** Activity **
Below are lines of data; give the number of them that contain "propertyUid", and only that.

** Recorded information **
···
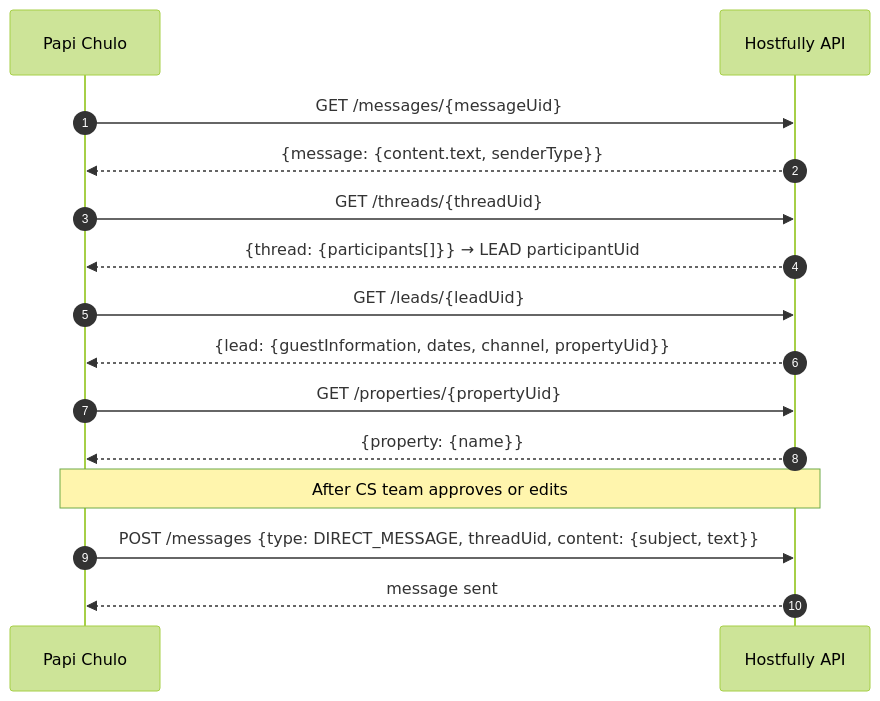
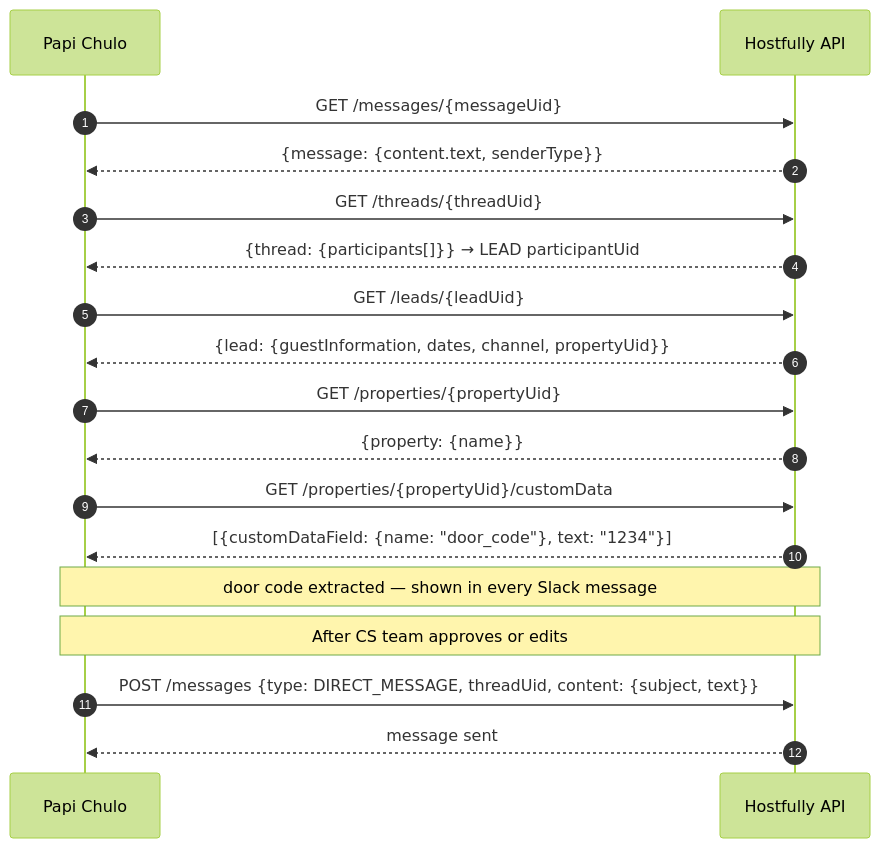
One commit to viiqswim/vlre-ai-employee changed the seventh of 11 diagrams in docs/2026-03-18-1312-architecture.md. Above: the diagram before and after it, drawn with Mermaid (forest theme). The commit also changed other lines of this file and 1 other file, not shown here.

Commit message:
docs: update architecture + add Sifely lock integration feature doc

````diff
--- a/docs/2026-03-18-1312-architecture.md
+++ b/docs/2026-03-18-1312-architecture.md
@@ -393,22 +442,26 @@
 ```mermaid
 sequenceDiagram
     autonumber
     participant PC as Papi Chulo
     participant HF as Hostfully API
 
     PC->>HF: GET /messages/{messageUid}
     HF-->>PC: {message: {content.text, senderType}}
 
     PC->>HF: GET /threads/{threadUid}
     HF-->>PC: {thread: {participants[]}} → LEAD participantUid
 
     PC->>HF: GET /leads/{leadUid}
     HF-->>PC: {lead: {guestInformation, dates, channel, propertyUid}}
 
     PC->>HF: GET /properties/{propertyUid}
     HF-->>PC: {property: {name}}
 
+    PC->>HF: GET /properties/{propertyUid}/customData
+    HF-->>PC: [{customDataField: {name: "door_code"}, text: "1234"}]
+    Note over PC,HF: door code extracted — shown in every Slack message
+
     Note over PC,HF: After CS team approves or edits
     PC->>HF: POST /messages {type: DIRECT_MESSAGE, threadUid, content: {subject, text}}
     HF-->>PC: message sent
 ```
````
···
** Task response **
3